What had happened to cause such an outburst? Moments earlier, her adoptive mother had just told her that she never loved her. Before the end of the week, her adoptive mother called and apologized. End of story. In my husband's family, everyone agrees that his son, the second child (from a first marriage), is his obvious mother's favorite. Did that make the daughter walk out on a relationship with her mother? Not at all.
Someone commented at the last blog that I had not accepted that I had given up my daughter, and what that meant. Trust me, I accepted it the day I walked out of the hospital and left her there. Trust me, we first mothers accept that we have lost our children. Those of us who desperately long for reunion understand we cannot get back the years, and that we cannot replace Mom. We are so sorry for what happened. What we did not expect is that reunion would lead to being our punished by our children, the same way we felt punished by society, or our church or our parents--and ourselves--over and over again. We long for some kind of peace and normalcy, whatever that is. We did not expect to be on trial for the rest of our lives.

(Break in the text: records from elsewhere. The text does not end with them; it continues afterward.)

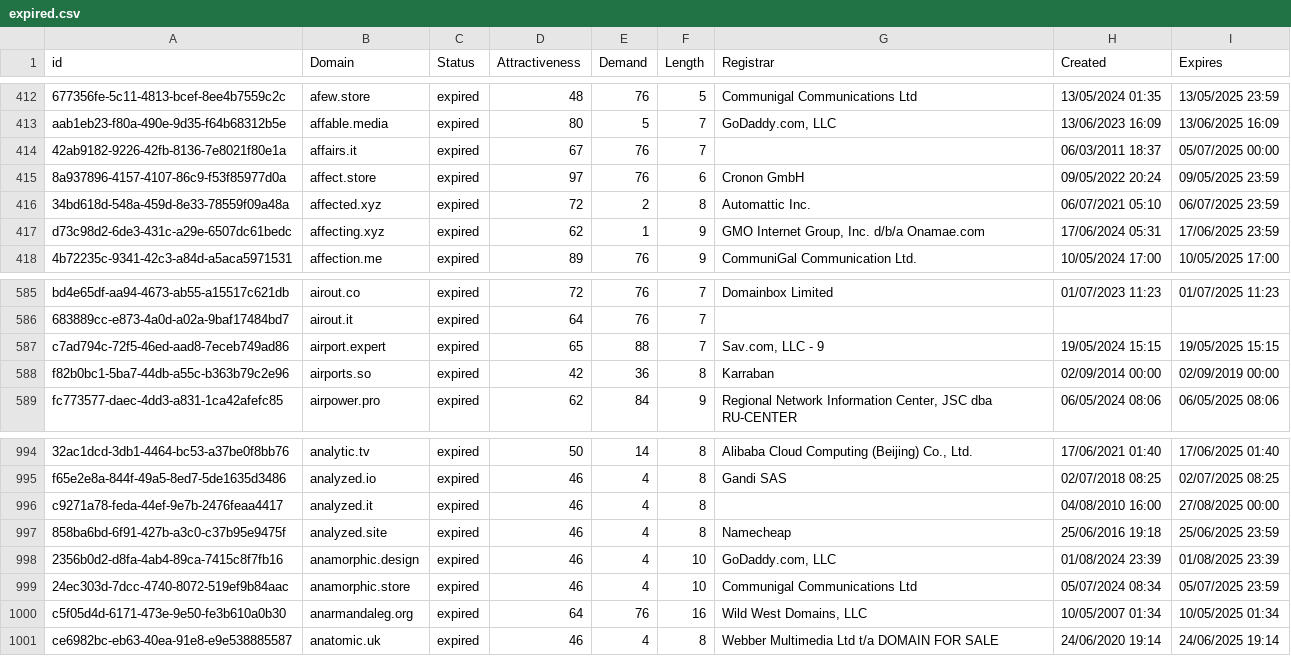
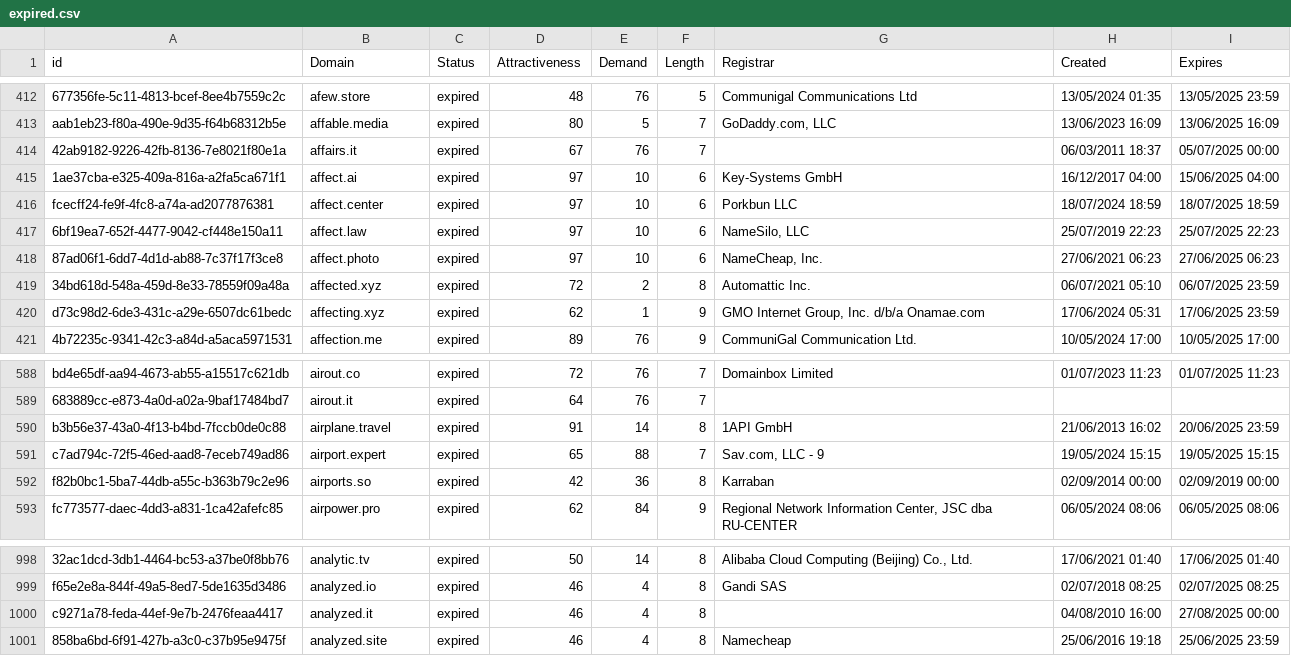
Before and after one commit to UniqueDomains/expired-oneword-domains, a CSV file: expired.csv, drawn as a sheet; only a part is shown, gaps mark what is left out.

Commit message:
Domains update

```diff
--- a/expired.csv
+++ b/expired.csv
@@ -414,3 +414,6 @@ aab1eb23-f80a-490e-9d35-f64b68312b5e,affable.media,expired,80,5,7,"GoDaddy.com,
 42ab9182-9226-42fb-8136-7e8021f80e1a,affairs.it,expired,67,76,7,,06/03/2011 18:37,05/07/2025 00:00
-8a937896-4157-4107-86c9-f53f85977d0a,affect.store,expired,97,76,6,Cronon GmbH,09/05/2022 20:24,09/05/2025 23:59
+1ae37cba-e325-409a-816a-a2fa5ca671f1,affect.ai,expired,97,10,6,Key-Systems GmbH,16/12/2017 04:00,15/06/2025 04:00
+fcecff24-fe9f-4fc8-a74a-ad2077876381,affect.center,expired,97,10,6,Porkbun LLC,18/07/2024 18:59,18/07/2025 18:59
+6bf19ea7-652f-4477-9042-cf448e150a11,affect.law,expired,97,10,6,"NameSilo, LLC",25/07/2019 22:23,25/07/2025 22:23
+87ad06f1-6dd7-4d1d-ab88-7c37f17f3ce8,affect.photo,expired,97,10,6,"NameCheap, Inc.",27/06/2021 06:23,27/06/2025 06:23
 34bd618d-548a-459d-8e33-78559f09a48a,affected.xyz,expired,72,2,8,"Automattic Inc. ",06/07/2021 05:10,06/07/2025 23:59
@@ -586,2 +589,3 @@ bd4e65df-aa94-4673-ab55-a15517c621db,airout.co,expired,72,76,7,Domainbox Limited
 683889cc-e873-4a0d-a02a-9baf17484bd7,airout.it,expired,64,76,7,,,
+b3b56e37-43a0-4f13-b4bd-7fccb0de0c88,airplane.travel,expired,91,14,8,1API GmbH,21/06/2013 16:02,20/06/2025 23:59
 c7ad794c-72f5-46ed-aad8-7eceb749ad86,airport.expert,expired,65,88,7,"Sav.com, LLC - 9",19/05/2024 15:15,19/05/2025 15:15
@@ -997,5 +1001 @@ c9271a78-feda-44ef-9e7b-2476feaa4417,analyzed.it,expired,46,4,8,,04/08/2010 16:0
 858ba6bd-6f91-427b-a3c0-c37b95e9475f,analyzed.site,expired,46,4,8,Namecheap,25/06/2016 19:18,25/06/2025 23:59
-2356b0d2-d8fa-4ab4-89ca-7415c8f7fb16,anamorphic.design,expired,46,4,10,"GoDaddy.com, LLC",01/08/2024 23:39,01/08/2025 23:39
-24ec303d-7dcc-4740-8072-519ef9b84aac,anamorphic.store,expired,46,4,10,Communigal Communications Ltd,05/07/2024 08:34,05/07/2025 23:59
-c5f05d4d-6171-473e-9e50-fe3b610a0b30,anarmandaleg.org,expired,64,76,16,"Wild West Domains, LLC",10/05/2007 01:34,10/05/2025 01:34
-ce6982bc-eb63-40ea-91e8-e9e538885587,anatomic.uk,expired,46,4,8,Webber Multimedia Ltd t/a DOMAIN FOR SALE,24/06/2020 19:14,24/06/2025 19:14
```
Also changed, not shown: 2 other files.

I do not mean to bash adoptees here, as someone in a comment at Monday's blog suggested. Adoptees certainly have reasons that I contend are pre-verbal and not easily recognized for their sometimes bad behavior towards their birth parents. I get it. I am only trying to explain why expecting natural mothers to withstand and eagerly accept behavior that you would not inflict on your friends is unreasonable. In the end, each of us has to protect our own souls. We cannot control what anyone else will do; we can only control what we do.
Reunion is a two-way street. It's not just about either party, mother or child; it is about both of the people involved at birth: mother and child. Adoptees sometimes write angrily that reunion is not about the birth mother! But for the birth mother, it is, just as reunion for the adoptee is about the adoptee. Reunion is clearly about both; each experiences it differently with different emotions. Both people are trying to heal the wound caused by the separation. And the feelings of each ought to be respected by the other, and as far as possible, understood, and accepted, with love. That's a beginning.--lorraine
* Why birth/natural mother-adoptee reunions go awry
See also: Adoptees ask: "Why Was I Given Away?"
Writing a letter to the child you gave up for adoption
After the Birthmother/Adoptee Reunion: Navigating the Turbulent Waters
Adoption and Recovery: Solving the Mystery of Reunion is an excellent book by Australian first mother Evelyn Burns Robinson that discusses the dangerous shoals of reunion from the perspective of the natural mother, but gives many insights that adoptees will find useful and comforting. Highly recommended for anyone before and during reunion.
And finally, I think the link to my husband's blog (Completely Out of My Mind) where he wrote about adoption and blood ties is not the correct link,but just takes you to the current post. If anyone reading this can point me to the right blog of First Mother Forum where the link is so I can fix it, I would appreciate it. His essay is pretty powerful, if I say so myself. Please leave it in a comment. Thanks.